Radio frequency identification (RFID) is being adopted rapidly in a growing number of tire industry processes and will deliver more transparency, fewer rejected tires and production failures and better control of materials.
Major tire producers are investigating new technologies to support their internal production processes and to gather more data per process step for individual tires. During the last 10 years, RFID has emerged as the answer to the industry's problem. It is a technology that will change the tire industry rapidly by supporting improvement of the overall quality of individual tires.
Furthermore, large volumes of data will be gathered to support decisions with better intelligence. RFID is the booster for the "Industry 4.0 Development."
An RFID, or tag, is a chip equipped with an antenna, which is applied on a carrier such as a PET, polypropylene, paper or, in the case of tires, sometimes rubber or dipped mesh materials. The ultra-high frequency class one Gen2 has been certified as the world standard for passive — without a battery — RFID tags.
A comprehensive RFID solution always contains the RFID tag, software and a handheld or stationary reader including antennas. When a tag passes the reading field of an antenna, it reads the tag and sends the unique identification number back to the system.

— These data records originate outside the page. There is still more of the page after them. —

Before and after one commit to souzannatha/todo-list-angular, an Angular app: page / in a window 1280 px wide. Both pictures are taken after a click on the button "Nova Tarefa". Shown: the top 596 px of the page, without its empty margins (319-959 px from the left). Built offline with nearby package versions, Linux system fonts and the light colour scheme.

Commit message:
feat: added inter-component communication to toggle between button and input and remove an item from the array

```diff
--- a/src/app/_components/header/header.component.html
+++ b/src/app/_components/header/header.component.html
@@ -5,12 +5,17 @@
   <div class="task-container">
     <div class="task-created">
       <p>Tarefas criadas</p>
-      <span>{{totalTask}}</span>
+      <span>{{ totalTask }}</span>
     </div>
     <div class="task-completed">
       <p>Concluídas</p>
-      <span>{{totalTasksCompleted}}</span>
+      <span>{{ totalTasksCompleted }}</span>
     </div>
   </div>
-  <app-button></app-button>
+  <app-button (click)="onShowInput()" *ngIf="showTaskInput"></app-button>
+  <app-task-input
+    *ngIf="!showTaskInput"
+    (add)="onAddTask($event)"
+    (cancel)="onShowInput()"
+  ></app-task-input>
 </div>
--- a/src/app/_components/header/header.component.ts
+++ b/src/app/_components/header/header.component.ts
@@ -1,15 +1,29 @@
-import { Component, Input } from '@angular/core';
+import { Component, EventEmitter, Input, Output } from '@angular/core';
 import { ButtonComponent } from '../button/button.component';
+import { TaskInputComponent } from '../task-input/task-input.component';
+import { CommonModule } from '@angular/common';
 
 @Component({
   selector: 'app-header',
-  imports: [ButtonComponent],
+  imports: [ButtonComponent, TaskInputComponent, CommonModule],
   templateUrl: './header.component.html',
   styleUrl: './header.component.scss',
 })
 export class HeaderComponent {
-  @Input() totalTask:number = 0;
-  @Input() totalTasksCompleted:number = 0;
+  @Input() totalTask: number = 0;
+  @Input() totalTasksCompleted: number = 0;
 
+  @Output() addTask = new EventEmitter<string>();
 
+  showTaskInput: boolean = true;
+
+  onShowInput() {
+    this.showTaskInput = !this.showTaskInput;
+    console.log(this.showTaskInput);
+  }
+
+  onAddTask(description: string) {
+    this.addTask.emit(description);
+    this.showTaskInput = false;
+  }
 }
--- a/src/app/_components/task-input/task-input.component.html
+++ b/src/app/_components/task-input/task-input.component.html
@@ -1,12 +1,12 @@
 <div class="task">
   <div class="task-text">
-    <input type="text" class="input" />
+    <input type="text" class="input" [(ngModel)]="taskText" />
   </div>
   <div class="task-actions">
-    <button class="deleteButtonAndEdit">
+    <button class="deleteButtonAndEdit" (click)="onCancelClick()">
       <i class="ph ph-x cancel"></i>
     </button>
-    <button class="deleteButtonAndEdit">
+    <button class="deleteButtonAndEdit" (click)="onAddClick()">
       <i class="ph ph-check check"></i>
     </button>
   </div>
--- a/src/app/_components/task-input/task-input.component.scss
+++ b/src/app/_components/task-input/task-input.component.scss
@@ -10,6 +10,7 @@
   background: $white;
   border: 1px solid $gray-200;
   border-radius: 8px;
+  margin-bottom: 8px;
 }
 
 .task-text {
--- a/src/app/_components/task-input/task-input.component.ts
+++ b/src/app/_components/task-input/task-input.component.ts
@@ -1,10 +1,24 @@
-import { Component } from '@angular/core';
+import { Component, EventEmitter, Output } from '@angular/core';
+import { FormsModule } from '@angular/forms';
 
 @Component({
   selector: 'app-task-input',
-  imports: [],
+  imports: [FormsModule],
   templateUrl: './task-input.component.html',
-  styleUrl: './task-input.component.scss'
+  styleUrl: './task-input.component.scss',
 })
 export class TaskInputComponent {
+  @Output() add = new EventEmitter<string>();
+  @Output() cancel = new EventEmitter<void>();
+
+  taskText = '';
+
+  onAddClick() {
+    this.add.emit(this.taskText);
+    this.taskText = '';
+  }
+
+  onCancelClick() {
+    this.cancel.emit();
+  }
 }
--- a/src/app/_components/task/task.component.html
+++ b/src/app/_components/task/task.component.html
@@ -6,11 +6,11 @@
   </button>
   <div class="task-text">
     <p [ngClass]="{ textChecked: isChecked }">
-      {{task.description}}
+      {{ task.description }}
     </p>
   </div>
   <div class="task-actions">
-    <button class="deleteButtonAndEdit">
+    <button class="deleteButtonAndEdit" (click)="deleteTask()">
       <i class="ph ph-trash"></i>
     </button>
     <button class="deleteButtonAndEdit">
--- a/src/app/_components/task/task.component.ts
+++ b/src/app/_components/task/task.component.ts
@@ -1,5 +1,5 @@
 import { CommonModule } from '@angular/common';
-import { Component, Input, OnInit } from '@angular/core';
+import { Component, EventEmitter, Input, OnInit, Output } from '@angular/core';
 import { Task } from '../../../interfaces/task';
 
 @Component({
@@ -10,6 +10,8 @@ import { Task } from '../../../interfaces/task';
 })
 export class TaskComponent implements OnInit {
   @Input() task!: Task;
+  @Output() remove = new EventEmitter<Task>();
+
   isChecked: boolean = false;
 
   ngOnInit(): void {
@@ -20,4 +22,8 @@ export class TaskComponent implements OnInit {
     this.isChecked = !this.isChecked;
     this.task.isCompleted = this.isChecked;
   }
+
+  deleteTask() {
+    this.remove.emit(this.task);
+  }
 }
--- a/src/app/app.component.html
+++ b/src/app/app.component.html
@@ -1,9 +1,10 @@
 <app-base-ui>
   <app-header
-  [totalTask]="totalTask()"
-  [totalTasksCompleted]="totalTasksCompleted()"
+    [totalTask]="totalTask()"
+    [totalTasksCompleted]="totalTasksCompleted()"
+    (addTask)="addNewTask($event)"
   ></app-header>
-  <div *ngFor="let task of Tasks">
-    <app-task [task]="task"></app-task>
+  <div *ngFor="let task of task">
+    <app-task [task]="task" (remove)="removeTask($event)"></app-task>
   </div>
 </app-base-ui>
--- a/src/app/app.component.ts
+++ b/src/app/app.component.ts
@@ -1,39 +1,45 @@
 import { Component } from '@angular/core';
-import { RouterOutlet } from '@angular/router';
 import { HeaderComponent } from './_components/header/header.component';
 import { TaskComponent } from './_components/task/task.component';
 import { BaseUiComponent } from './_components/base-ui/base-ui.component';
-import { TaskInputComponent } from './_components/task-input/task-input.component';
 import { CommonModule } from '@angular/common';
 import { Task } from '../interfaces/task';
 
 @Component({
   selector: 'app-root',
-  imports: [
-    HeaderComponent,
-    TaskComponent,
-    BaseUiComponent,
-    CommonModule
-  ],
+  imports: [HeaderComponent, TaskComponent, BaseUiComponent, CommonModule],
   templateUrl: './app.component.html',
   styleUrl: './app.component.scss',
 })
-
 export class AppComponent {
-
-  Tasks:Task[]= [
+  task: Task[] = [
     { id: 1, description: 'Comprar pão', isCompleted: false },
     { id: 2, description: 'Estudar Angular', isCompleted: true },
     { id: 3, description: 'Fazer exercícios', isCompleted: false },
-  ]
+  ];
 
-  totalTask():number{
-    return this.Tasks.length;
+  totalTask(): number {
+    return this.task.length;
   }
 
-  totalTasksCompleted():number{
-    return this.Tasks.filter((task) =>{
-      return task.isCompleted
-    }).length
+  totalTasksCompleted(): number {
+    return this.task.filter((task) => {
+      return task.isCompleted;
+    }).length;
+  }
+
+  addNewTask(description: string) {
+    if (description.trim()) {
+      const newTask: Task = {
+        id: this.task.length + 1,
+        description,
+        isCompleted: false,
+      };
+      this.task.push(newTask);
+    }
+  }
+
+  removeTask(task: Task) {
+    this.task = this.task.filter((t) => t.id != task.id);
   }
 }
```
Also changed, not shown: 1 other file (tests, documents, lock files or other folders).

This can be a speedy process with up to 300 of these identifications per second.
In comparison with identification by bar codes, there are a range of benefits. There is no line-of-sight needed between the reader and the tag. Identification can occur in bulk, up to 150 tires in one scan. And the distance from which RFID tags can be read is more flexible than for bar codes, from zero up to several feet.
The tire industry recognizes these benefits and several solutions based on RFID technology have been defined in the past few years.
A range of RFID solutions for different phases of the tire production and logistics processes have been patented. Those solutions are all based on the same concept of a tag applied to an object, read by a reader and stored in a database. The challenge for a successful implementation lies in dealing with the complex and harsh environment of tire manufacturing. A number of solutions have addressed these factors and are available in the market.
In mixing processes, RFID labels can be applied on the big bags of chemicals, rubber and an RFID reader fixed on the loader. The moment the wrong chemicals are recognized by the reader the loader will stop and an alarm is activated. Mistakes can, therefore, be prevented before they occur.
RFID can support the management of tire-making machines, machine parts and tools. The type of tire is stored in a database and associated with different tools.